**EXERCISE:** Your answer needs to include each line of the records in which the string "head" can be found.

___ RECORDS SUPPLIED

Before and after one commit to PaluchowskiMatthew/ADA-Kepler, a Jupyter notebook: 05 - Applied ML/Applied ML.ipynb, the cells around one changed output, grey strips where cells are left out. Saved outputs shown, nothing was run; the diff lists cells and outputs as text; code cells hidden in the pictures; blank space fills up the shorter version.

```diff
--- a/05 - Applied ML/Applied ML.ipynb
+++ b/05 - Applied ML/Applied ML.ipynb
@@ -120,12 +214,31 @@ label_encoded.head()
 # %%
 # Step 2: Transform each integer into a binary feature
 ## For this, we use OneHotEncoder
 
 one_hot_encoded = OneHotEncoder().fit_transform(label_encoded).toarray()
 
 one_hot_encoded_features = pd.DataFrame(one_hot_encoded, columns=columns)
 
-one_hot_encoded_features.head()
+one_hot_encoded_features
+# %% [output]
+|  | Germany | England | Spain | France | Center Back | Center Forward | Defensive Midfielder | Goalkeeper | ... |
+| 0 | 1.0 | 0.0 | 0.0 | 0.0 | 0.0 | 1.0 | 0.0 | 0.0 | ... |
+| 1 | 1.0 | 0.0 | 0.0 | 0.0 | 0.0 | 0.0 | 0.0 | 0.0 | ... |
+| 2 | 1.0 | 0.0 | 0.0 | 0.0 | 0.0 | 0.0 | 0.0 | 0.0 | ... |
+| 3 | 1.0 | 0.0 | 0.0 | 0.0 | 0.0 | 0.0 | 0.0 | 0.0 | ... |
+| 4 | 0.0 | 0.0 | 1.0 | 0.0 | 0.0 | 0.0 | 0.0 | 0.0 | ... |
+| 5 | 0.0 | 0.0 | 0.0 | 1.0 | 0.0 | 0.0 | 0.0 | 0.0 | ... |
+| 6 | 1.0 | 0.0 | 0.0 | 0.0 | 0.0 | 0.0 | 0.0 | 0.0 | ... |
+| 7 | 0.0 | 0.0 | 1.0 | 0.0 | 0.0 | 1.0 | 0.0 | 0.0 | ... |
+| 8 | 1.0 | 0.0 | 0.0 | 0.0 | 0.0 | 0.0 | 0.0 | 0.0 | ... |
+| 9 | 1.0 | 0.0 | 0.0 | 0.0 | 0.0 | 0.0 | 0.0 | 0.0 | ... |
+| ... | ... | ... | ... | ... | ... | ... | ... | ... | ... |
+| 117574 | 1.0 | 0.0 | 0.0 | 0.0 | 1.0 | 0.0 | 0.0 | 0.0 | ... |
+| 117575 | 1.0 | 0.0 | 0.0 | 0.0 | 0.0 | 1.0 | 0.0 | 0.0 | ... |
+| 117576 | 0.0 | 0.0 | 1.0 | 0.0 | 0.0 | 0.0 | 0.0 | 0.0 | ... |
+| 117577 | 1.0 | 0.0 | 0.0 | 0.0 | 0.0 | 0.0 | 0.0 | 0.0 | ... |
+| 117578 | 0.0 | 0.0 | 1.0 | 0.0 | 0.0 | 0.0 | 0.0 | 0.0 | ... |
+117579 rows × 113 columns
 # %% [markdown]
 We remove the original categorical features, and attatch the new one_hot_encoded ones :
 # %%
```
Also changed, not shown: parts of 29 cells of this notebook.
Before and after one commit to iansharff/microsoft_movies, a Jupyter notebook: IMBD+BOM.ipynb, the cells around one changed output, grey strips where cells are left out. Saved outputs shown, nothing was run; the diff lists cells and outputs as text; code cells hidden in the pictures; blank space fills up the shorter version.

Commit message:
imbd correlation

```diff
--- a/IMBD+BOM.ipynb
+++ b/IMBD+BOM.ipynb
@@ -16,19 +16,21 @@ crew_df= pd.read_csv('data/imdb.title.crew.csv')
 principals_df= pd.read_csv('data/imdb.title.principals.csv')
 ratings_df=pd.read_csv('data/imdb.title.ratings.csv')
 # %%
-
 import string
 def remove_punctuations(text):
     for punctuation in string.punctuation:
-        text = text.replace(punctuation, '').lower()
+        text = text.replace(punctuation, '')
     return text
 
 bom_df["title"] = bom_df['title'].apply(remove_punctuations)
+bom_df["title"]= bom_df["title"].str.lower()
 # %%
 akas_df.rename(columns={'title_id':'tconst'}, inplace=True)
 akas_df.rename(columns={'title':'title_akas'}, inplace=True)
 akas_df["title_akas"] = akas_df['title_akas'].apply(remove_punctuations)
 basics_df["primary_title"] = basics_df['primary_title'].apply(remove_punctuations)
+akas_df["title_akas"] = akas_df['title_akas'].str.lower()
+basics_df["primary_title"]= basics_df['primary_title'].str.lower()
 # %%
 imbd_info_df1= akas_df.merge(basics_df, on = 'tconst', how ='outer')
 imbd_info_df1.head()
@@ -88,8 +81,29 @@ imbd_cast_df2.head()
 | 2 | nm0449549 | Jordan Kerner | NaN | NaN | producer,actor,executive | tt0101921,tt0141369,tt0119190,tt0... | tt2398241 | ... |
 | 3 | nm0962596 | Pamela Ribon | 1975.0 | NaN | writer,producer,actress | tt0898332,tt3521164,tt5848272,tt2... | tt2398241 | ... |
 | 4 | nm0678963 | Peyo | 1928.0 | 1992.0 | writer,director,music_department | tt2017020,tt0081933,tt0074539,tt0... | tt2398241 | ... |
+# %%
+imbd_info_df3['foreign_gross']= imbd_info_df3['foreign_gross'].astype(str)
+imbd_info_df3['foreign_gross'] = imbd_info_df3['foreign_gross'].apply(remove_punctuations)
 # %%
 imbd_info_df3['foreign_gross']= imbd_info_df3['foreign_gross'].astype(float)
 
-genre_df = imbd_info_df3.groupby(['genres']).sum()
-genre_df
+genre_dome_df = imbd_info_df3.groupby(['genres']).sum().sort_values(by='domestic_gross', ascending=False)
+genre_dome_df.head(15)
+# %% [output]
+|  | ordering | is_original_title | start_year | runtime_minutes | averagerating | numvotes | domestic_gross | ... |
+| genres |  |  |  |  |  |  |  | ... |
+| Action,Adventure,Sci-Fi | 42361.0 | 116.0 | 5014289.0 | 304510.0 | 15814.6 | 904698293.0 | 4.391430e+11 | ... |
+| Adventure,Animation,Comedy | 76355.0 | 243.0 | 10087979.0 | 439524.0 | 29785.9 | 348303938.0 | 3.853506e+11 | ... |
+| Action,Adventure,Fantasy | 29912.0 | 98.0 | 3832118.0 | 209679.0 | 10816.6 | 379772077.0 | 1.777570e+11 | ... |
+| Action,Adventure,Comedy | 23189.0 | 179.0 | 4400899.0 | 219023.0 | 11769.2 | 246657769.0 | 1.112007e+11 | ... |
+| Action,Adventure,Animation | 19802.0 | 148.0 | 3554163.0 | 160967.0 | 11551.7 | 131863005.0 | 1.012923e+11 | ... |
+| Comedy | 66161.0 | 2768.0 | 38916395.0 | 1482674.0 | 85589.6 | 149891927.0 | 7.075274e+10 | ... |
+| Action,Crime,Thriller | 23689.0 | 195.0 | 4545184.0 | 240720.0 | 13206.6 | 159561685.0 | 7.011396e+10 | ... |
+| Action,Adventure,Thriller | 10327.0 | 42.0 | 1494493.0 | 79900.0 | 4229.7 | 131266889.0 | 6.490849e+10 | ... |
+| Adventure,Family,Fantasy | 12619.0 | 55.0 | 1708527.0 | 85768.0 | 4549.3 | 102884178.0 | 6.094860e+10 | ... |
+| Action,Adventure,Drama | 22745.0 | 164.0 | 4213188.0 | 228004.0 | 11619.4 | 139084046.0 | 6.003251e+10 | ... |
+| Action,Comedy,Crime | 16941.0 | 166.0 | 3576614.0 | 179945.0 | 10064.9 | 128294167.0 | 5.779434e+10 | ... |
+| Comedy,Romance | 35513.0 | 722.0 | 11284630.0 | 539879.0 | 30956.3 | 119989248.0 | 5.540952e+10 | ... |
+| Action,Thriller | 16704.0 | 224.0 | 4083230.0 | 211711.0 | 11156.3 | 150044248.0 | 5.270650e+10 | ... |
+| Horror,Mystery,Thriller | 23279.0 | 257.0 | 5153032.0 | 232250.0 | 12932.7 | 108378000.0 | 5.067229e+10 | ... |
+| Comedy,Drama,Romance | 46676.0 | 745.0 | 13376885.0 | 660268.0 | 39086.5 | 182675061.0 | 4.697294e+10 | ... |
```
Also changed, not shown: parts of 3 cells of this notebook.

______

**ANSWER SECTION:**
@@ -120,12 +214,31 @@ label_encoded.head()
-one_hot_encoded_features.head()
 imbd_info_df1.head()
@@ -88,8 +81,29 @@ imbd_cast_df2.head()
+genre_dome_df.head(15)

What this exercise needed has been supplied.